*** Data to use ***
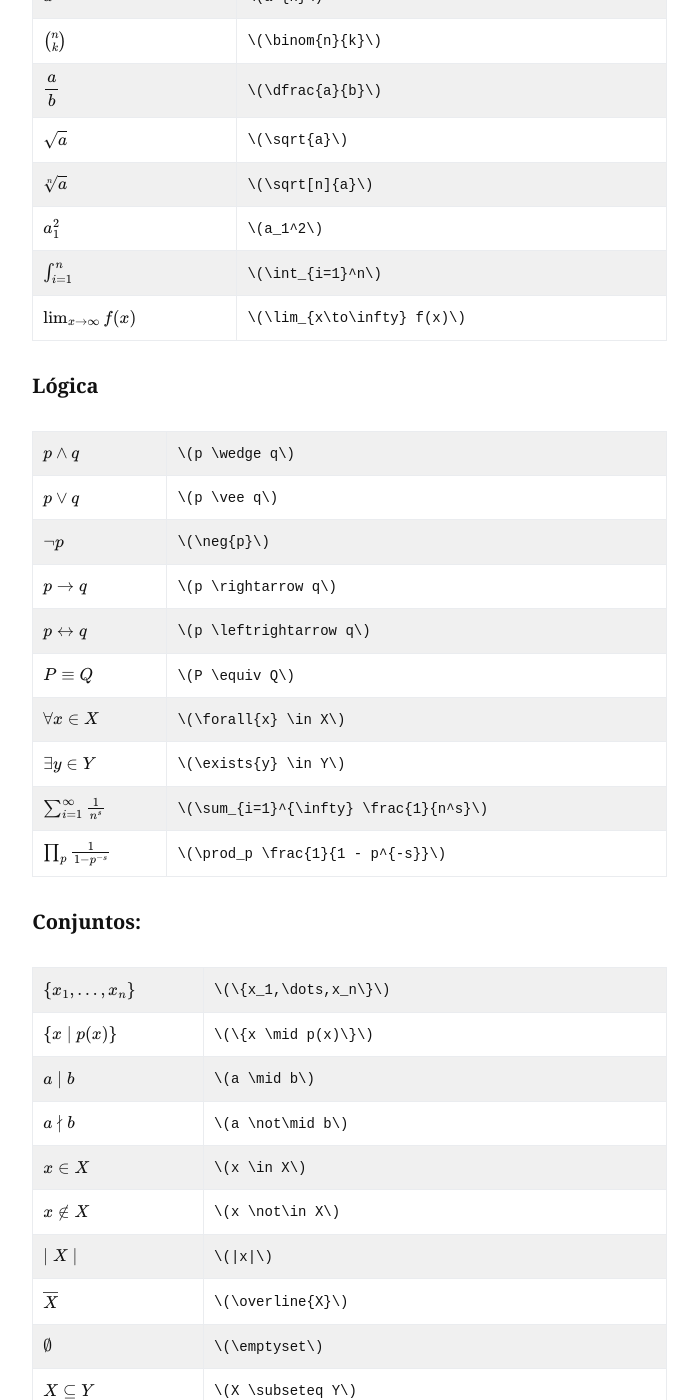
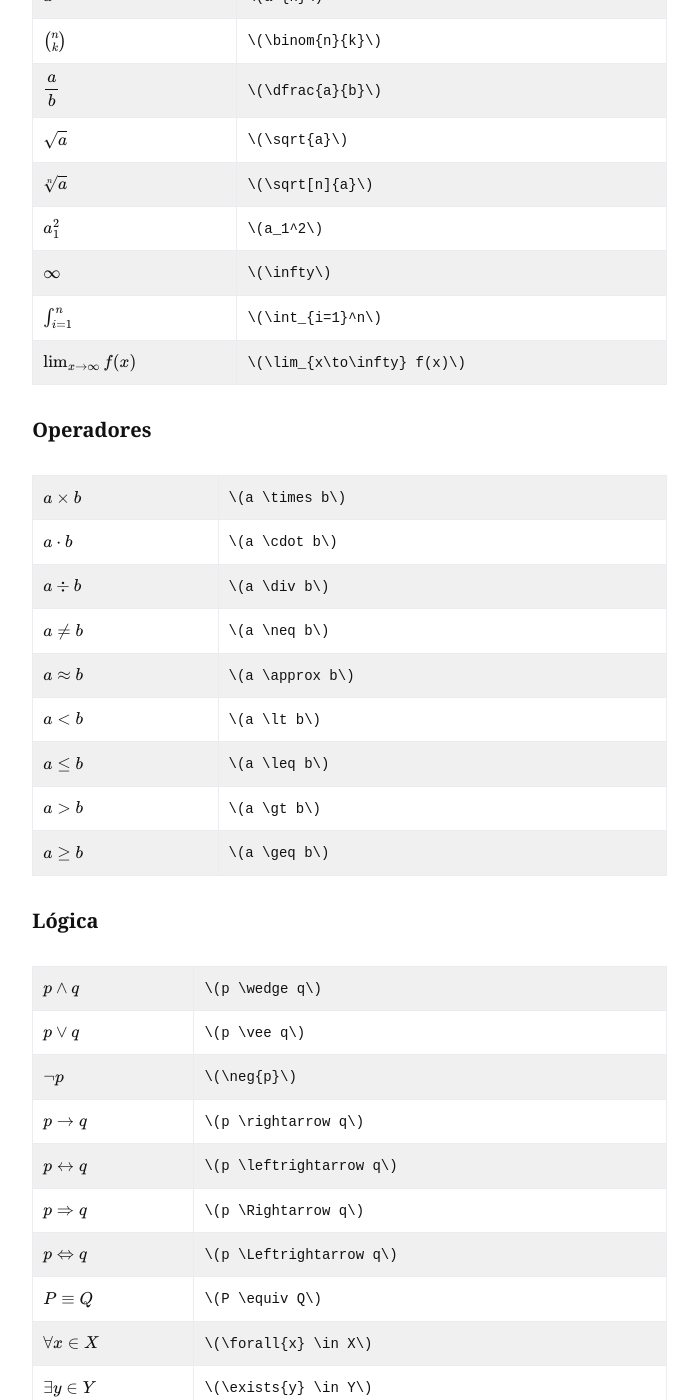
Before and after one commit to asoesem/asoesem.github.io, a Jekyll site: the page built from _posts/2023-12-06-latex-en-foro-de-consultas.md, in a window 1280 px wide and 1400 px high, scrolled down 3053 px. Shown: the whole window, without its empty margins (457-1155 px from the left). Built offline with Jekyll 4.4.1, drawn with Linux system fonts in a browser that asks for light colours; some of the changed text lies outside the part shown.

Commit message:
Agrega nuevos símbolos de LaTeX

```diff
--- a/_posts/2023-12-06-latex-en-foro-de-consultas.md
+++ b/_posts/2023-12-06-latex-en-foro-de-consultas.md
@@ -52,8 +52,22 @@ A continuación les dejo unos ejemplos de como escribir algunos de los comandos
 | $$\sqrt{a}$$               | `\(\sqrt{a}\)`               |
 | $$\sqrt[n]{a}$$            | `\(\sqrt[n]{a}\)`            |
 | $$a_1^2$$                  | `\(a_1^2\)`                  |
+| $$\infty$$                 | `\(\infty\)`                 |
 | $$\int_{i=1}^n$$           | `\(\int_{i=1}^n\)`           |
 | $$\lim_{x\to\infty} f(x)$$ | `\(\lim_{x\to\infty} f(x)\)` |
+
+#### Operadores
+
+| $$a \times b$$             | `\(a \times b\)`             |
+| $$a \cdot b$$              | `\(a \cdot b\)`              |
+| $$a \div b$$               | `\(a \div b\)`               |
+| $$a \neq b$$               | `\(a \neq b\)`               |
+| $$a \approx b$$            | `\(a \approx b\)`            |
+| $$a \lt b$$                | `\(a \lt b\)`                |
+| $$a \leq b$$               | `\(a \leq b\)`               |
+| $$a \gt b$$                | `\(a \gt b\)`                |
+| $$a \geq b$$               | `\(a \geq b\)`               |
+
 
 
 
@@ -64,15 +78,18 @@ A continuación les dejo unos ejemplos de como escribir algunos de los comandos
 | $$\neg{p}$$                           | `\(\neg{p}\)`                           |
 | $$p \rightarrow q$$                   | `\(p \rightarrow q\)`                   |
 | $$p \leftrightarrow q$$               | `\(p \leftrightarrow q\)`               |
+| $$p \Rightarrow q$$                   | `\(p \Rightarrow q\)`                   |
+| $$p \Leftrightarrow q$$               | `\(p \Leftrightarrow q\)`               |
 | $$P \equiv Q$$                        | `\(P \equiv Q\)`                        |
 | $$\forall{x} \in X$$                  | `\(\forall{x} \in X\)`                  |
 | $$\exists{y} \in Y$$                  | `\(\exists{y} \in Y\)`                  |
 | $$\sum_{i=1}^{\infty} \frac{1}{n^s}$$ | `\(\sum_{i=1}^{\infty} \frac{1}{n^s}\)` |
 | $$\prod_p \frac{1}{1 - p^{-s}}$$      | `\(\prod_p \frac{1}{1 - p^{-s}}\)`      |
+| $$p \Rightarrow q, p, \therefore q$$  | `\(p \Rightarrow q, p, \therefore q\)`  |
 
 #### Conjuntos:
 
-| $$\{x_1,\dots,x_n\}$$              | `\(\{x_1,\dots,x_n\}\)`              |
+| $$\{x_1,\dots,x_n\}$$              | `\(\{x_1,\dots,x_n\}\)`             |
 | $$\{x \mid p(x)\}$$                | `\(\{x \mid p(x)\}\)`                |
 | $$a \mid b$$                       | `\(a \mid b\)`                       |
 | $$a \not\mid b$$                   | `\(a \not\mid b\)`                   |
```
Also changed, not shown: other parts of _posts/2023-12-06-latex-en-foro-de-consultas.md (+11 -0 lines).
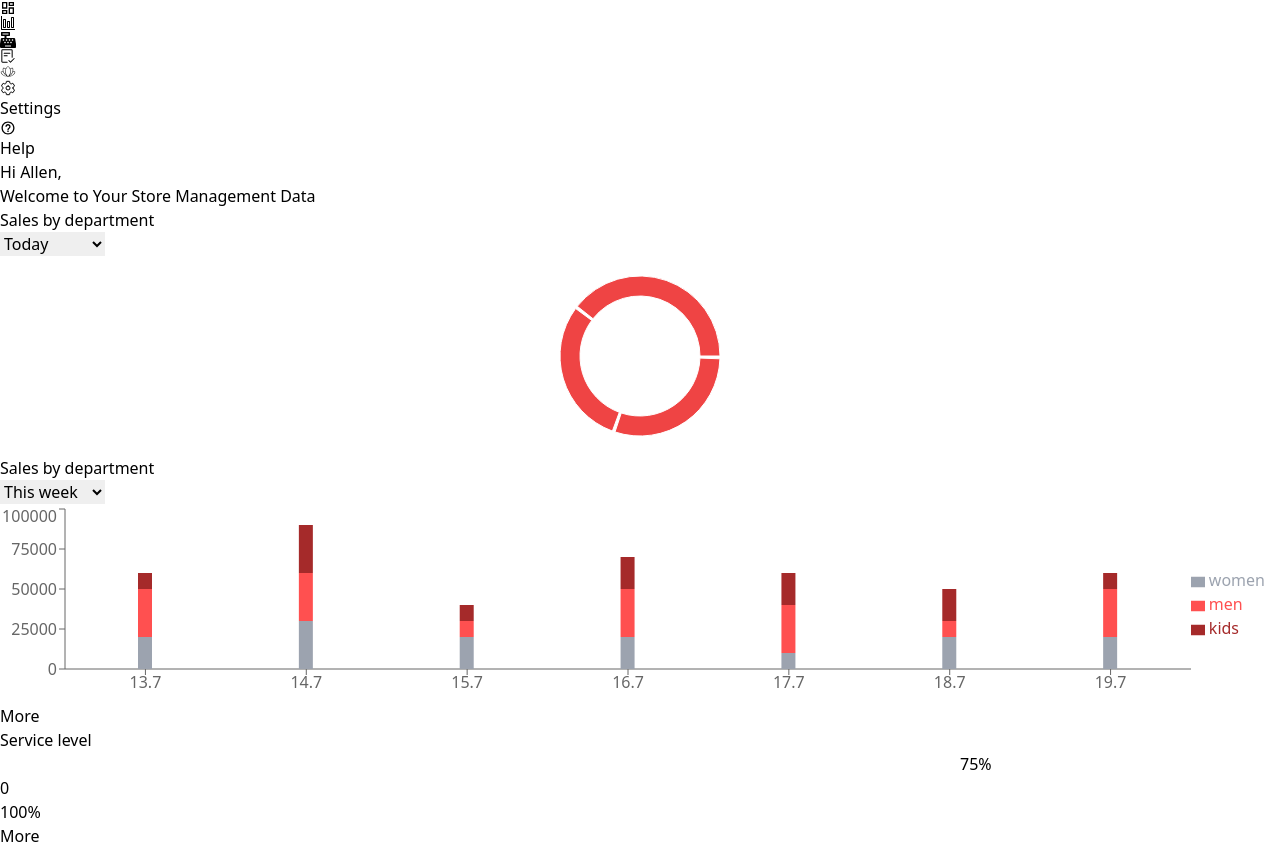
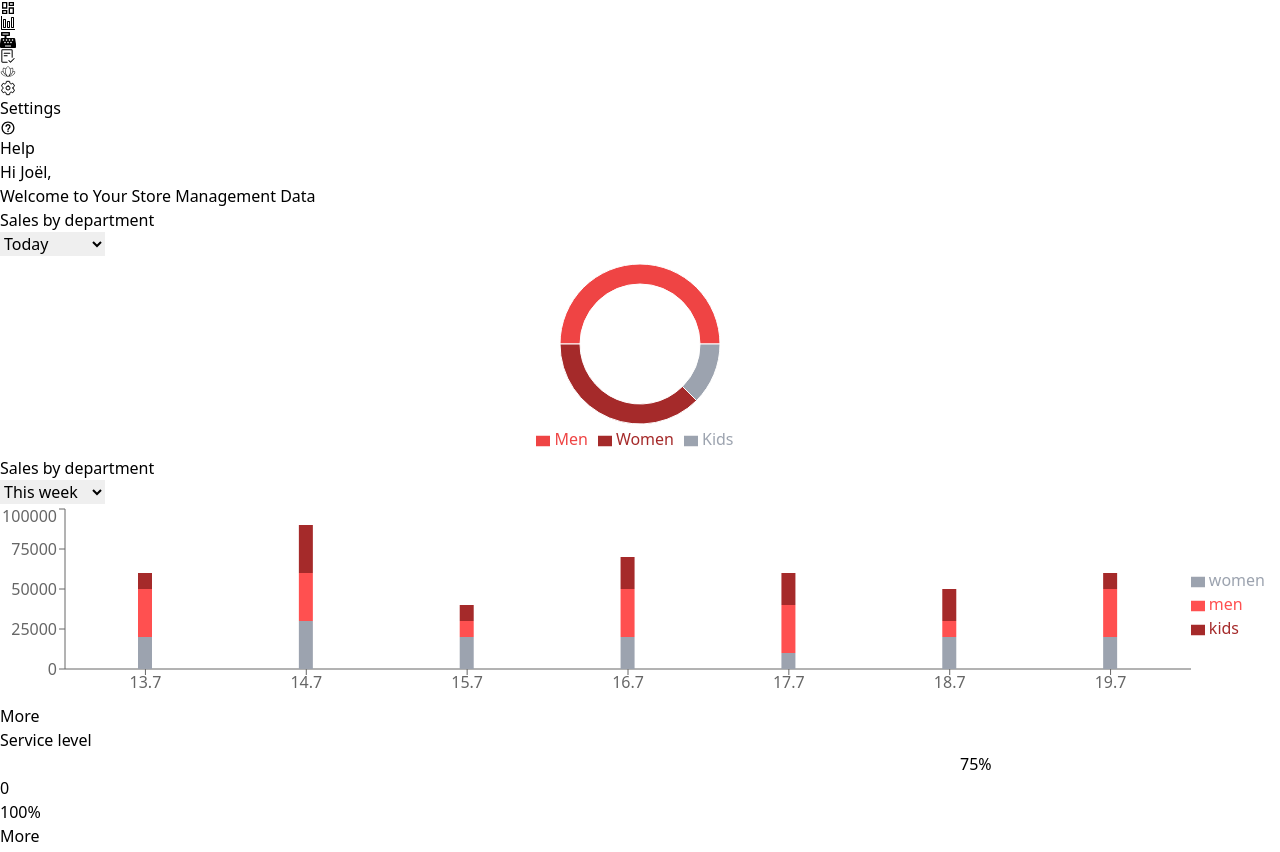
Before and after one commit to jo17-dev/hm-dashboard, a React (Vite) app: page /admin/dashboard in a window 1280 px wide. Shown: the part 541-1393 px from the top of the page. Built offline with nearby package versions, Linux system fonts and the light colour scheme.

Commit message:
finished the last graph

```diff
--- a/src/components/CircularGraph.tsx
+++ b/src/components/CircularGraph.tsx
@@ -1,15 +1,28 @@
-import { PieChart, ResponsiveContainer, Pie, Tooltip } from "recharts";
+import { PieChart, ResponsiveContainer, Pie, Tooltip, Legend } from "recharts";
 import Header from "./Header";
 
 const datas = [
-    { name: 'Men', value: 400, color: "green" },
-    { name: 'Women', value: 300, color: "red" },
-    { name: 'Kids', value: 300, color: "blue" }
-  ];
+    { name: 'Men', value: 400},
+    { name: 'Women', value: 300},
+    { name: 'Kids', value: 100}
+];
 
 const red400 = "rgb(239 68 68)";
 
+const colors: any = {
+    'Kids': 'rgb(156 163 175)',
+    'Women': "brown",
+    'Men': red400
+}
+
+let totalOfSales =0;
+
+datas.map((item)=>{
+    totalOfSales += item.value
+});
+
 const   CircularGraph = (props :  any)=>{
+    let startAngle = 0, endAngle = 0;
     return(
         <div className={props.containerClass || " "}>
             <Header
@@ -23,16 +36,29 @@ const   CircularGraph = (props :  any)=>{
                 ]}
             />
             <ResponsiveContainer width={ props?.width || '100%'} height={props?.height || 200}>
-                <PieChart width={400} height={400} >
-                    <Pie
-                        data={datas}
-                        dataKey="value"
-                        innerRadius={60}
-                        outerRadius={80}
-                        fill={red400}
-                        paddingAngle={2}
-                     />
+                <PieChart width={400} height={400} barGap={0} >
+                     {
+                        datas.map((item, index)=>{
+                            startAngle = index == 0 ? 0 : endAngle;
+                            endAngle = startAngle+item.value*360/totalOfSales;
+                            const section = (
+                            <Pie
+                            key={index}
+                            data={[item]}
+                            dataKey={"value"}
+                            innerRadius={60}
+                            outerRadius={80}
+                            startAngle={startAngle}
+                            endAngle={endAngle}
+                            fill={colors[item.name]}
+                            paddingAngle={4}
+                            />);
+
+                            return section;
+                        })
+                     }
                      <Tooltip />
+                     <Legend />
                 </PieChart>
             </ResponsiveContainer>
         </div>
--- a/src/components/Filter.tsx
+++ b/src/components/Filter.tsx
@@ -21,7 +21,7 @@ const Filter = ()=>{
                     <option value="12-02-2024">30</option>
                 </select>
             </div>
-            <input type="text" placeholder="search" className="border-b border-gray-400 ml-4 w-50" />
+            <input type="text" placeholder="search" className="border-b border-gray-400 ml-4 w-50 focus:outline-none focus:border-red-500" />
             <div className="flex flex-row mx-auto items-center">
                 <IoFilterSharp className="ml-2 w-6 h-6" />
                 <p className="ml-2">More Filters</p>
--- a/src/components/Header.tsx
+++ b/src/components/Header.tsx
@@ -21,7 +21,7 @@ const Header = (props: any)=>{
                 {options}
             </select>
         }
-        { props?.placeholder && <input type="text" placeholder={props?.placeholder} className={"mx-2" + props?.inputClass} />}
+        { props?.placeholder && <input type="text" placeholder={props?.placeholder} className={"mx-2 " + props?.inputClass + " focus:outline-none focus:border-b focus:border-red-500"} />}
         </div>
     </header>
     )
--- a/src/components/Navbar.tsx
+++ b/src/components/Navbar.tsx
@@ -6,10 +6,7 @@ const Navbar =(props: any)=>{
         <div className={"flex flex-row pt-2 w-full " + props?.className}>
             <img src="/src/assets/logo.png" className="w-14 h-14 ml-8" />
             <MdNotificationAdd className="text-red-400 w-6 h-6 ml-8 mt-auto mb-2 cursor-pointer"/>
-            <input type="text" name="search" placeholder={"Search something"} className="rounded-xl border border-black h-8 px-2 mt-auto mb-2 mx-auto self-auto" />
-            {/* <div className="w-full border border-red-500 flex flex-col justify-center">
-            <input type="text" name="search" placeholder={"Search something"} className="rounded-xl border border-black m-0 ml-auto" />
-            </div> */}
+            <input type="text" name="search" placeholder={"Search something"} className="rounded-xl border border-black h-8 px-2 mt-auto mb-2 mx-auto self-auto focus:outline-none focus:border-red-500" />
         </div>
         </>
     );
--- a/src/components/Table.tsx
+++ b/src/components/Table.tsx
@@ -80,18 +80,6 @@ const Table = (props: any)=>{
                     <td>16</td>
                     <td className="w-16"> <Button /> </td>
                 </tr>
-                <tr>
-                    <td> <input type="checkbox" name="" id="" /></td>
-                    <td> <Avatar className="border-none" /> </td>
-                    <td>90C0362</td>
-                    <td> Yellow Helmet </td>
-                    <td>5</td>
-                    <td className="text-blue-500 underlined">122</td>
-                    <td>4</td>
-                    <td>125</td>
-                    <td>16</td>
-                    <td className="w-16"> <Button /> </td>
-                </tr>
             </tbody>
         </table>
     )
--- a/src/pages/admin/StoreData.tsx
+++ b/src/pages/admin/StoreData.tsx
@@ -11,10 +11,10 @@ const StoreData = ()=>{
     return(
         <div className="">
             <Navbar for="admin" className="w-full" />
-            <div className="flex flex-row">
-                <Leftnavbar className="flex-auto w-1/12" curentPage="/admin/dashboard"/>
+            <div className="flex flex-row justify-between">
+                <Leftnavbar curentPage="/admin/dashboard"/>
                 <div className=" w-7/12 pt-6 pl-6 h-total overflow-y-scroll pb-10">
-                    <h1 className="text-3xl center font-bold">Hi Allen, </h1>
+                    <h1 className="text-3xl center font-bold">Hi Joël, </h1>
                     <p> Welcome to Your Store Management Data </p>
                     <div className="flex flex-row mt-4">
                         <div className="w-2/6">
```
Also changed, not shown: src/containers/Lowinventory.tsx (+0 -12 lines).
*** End of Data to use ***
▸ Problem description
Copy whichever lines in the listing above contain the word "startAngle".

▸ Expected answer
+    let startAngle = 0, endAngle = 0;
+                            startAngle = index == 0 ? 0 : endAngle;
+                            endAngle = startAngle+item.value*360/totalOfSales;
+                            startAngle={startAngle}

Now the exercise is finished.